They are numbers to be celebrated or ignored, dichotomized or adjusted. And right now, those numbers are not working for Jim Prentice or his Progressive Conservative party.
With 18 days to go until Albertans vote, the polls are painting a bleak landscape for a party that has been in power for more than 40 years. A poll released on Wednesday sampled 3,121 people and found the Wildrose Party and the NDP arm-locked in the lead, each with 24 per cent of the voters, while the PCs came in third at 18 per cent.
The poll was conducted by Mainstreet Technologies, a Toronto-based polling and research company. Surveys done by ThinkHQ and Forum Research have tabulated how Albertans feel about the election and Mr. Prentice as premier. Forum Research indicates Mr. Prentice's approval rating has sunk to 22 per cent. Four months ago, it was at 50 per cent.
"Angry people are answering polls and giving answers designed to put the PCs on notice," Calgary-based pollster Janet Brown said by e-mail. "But when push comes to shove, will anger prevail or will Albertans once again default to the status quo?"

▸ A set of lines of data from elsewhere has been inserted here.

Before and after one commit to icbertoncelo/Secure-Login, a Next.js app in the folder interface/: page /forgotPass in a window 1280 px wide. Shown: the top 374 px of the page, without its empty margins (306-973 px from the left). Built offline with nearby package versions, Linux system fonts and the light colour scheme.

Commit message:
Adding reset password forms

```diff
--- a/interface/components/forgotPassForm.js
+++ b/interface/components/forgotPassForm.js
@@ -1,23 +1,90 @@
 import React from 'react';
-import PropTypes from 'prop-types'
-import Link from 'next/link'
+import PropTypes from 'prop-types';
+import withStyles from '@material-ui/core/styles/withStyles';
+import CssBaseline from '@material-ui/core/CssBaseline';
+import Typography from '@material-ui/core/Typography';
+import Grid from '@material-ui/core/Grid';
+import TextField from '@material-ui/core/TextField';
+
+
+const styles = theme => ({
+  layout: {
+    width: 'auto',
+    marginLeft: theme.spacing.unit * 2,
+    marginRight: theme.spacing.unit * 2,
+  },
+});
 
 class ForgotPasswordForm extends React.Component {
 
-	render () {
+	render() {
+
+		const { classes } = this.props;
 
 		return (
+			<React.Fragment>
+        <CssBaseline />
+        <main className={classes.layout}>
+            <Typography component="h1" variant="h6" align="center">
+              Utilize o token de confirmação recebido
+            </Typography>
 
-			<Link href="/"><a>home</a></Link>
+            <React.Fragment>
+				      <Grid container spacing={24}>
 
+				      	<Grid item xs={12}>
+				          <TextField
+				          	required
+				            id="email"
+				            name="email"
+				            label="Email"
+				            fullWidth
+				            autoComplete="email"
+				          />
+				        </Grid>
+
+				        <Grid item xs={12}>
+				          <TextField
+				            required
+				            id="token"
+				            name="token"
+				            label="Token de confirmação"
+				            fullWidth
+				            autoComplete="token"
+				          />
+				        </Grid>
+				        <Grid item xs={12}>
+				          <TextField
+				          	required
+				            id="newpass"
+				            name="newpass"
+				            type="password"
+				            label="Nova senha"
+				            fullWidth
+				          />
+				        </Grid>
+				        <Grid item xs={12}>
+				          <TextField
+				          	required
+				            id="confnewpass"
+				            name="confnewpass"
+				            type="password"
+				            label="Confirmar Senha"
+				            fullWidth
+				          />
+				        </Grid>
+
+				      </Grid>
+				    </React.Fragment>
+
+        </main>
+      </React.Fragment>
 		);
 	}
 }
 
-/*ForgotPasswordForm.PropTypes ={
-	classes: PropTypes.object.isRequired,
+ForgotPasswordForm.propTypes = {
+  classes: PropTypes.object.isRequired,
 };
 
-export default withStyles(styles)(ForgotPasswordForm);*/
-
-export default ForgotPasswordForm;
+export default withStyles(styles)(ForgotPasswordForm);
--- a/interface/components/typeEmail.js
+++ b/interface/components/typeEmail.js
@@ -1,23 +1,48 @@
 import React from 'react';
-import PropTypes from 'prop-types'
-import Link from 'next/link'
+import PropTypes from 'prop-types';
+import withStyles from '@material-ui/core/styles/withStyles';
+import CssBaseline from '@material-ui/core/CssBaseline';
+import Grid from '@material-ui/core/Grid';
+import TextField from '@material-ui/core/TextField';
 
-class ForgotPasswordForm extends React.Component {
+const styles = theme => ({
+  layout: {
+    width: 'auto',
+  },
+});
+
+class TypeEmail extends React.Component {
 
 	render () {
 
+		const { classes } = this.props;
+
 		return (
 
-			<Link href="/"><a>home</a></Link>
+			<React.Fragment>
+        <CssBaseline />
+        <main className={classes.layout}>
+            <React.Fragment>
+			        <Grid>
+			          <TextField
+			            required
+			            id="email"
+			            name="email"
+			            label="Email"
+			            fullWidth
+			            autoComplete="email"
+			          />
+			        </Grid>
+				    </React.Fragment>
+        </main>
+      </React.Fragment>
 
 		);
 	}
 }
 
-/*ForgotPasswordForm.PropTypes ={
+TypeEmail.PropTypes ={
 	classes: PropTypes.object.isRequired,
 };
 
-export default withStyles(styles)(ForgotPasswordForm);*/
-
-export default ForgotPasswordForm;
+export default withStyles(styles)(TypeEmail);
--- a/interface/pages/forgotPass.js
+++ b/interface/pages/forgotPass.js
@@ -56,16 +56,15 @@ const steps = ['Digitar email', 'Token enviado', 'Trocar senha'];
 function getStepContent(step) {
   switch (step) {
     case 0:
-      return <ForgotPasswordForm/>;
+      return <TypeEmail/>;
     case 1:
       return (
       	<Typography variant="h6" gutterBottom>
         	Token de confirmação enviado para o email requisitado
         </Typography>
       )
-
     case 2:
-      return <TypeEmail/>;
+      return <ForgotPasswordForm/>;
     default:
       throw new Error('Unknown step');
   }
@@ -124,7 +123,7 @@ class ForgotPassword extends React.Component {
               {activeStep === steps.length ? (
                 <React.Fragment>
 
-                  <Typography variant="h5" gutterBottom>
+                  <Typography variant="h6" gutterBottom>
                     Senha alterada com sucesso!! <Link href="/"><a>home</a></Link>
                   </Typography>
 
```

Interpreting polls can be tricky, as Canadians saw in the past few years when parties that were thought to be leading in the late stages of campaigns came up short on election day. Parties publicly dismiss poor results. Good numbers are mentioned, but not so enthusiastically that the parties appear to assume the campaign is over. That is why all the major political parties have their own polls done. Political insiders say the PCs will spend $300,000 to $600,000 for polls and market research.
Mr. Prentice has given his critics enough material to undermine his bid to stay on as premier. There were the orchestrated defections of 11 Wildrose members, including party leader Danielle Smith, who crossed the floor to strengthen the PCs. There was the new budget that critics said made too many cuts in child care and not enough to the province's deficit. There was the "look in the mirror" comment scolding Albertans for overspending.
There was also the call for an election, which prompted Calgary Mayor Naheed Nenshi to say that "if we're in a world where it's difficult to find $200,000 to investigate the deaths of children in care, to then find $30-million to run an election – it's a tough argument for me to make."
On Wednesday, Mr. Prentice promised a Conservative government would not negotiate public-sector raises and would cut the number of agencies, boards and commissions to eliminate duplicated services. The move appears to be aimed at persuading enough people to stick to their Tory-voting ways to give his party victory, as they did when Alison Redford was leader in 2012.
In the buildup to that election, all the buzz, almost all the polls had Ms. Smith and the Wildrose knocking the Tories for a loop. But the PCs handily won their 12th consecutive majority government.
"I keep going back to the lessons of 2012," Ms. Brown said. "And in 2012, I believe the public did have a strong desire to send the PCs a message. But, in the end, they didn't have the nerve to defeat the government. I think the same thing may be going on in this election."
So what happened with the polling?
"When I was with Redford, we made the decision to portray Danielle Smith and Wildrose as extreme," said Stephen Carter, who worked for the former premier as campaign manager and chief of staff. "People are motivated more by fear than opportunity. The hyper-engaged know how they're going to vote. The less engaged make their decision in last 72 hours to 72 seconds before marking their ballot. It is those people who can decide an election."
The undecided made up 20 per cent of the more than 3,000 Albertans who responded in the survey released on Wednesday. That poll had an overall margin of error plus or minus 1.76 per cent, 19 times out of 20.
"In the next couple of polls," said Quito Maggi, the president of Mainstreet Technologies, "we're going to ask three questions: Which way are you leaning? How you voted the last time? Who do you think is going to win?' … The window of opportunity to convince the undecided people is quickly closing."
The veracity of polling has become a subject for debate, because much of it is now done using a technique called Interactive Voice Response, which is automated calls to people at home or on their mobile phone. Critics and some pollsters believe only angry people who want their opinions to be heard are willing to remain on the phone with an automated voice.
"If the results are, in fact, skewed toward angry voters, and voters who are satisfied with the PCs are under-represented, it would be faulty logic to conclude that the findings are more accurate because numerous polls have similar numbers," Ms. Brown said. "Skewed results are skewed. And adding skewed numbers together makes them even more skewed, not less skewed."